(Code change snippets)
* * *

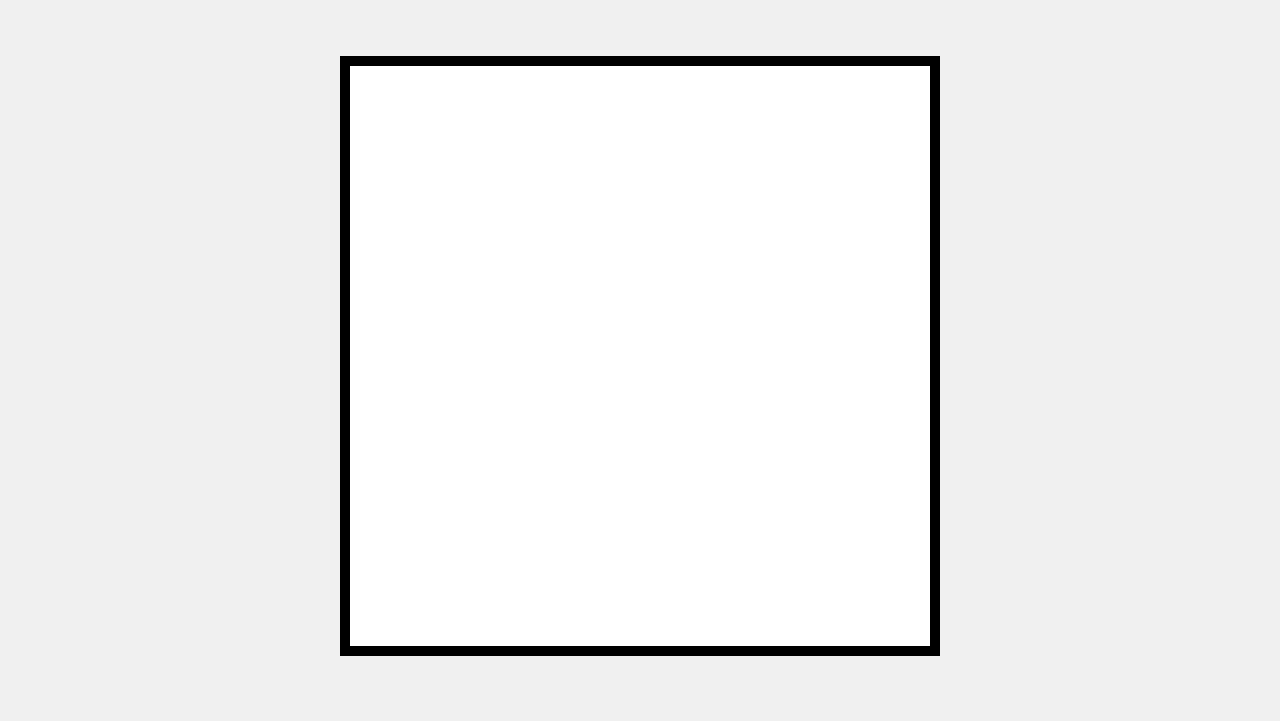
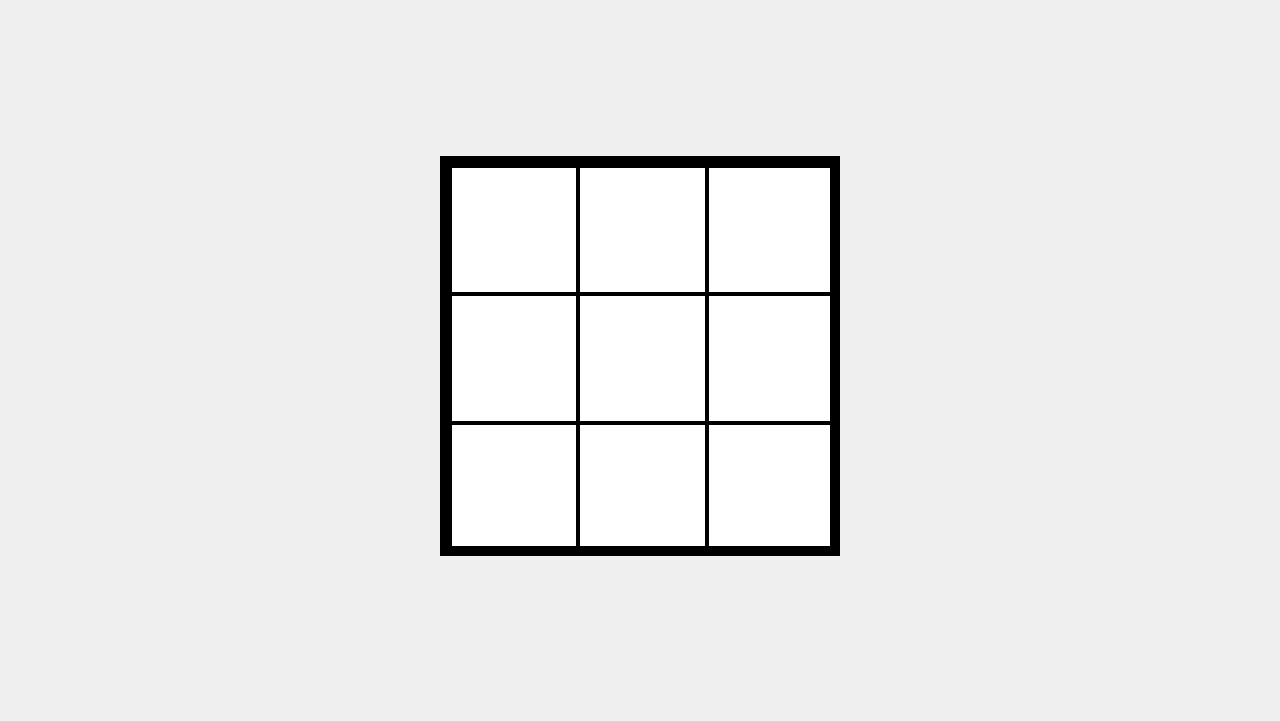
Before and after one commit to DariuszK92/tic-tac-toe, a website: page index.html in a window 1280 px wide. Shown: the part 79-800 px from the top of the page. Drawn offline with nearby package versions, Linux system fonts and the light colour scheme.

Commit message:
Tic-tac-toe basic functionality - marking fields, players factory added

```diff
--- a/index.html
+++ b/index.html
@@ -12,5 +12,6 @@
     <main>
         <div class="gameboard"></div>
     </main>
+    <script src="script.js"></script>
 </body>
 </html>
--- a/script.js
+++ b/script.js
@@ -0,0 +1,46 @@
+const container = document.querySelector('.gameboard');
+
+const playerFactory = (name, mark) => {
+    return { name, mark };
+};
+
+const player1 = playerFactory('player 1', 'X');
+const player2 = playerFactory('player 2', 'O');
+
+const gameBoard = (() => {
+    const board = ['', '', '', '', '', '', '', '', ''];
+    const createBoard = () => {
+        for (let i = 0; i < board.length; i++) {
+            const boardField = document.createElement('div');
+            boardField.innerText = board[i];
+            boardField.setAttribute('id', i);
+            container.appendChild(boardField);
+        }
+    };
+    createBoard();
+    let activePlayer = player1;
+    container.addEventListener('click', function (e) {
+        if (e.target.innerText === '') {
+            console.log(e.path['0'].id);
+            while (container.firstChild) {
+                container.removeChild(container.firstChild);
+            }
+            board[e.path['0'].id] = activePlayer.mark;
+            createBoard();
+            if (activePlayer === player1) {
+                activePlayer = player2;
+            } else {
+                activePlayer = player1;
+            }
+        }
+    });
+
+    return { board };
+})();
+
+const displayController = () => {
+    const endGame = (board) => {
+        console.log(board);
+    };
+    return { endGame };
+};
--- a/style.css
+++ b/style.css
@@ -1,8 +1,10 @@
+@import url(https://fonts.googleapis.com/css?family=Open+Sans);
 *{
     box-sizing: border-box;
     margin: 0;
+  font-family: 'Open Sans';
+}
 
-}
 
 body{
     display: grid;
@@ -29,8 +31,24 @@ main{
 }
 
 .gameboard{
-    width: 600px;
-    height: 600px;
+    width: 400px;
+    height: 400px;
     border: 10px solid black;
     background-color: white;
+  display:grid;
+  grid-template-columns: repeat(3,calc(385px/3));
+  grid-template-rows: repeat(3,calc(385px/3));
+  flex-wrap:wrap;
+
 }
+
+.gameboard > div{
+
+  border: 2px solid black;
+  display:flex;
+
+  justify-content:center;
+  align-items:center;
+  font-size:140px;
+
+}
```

* * *

### Activity
Only the number should be given: the count of lines above that hold the word "boardField".

### Solution to this task
4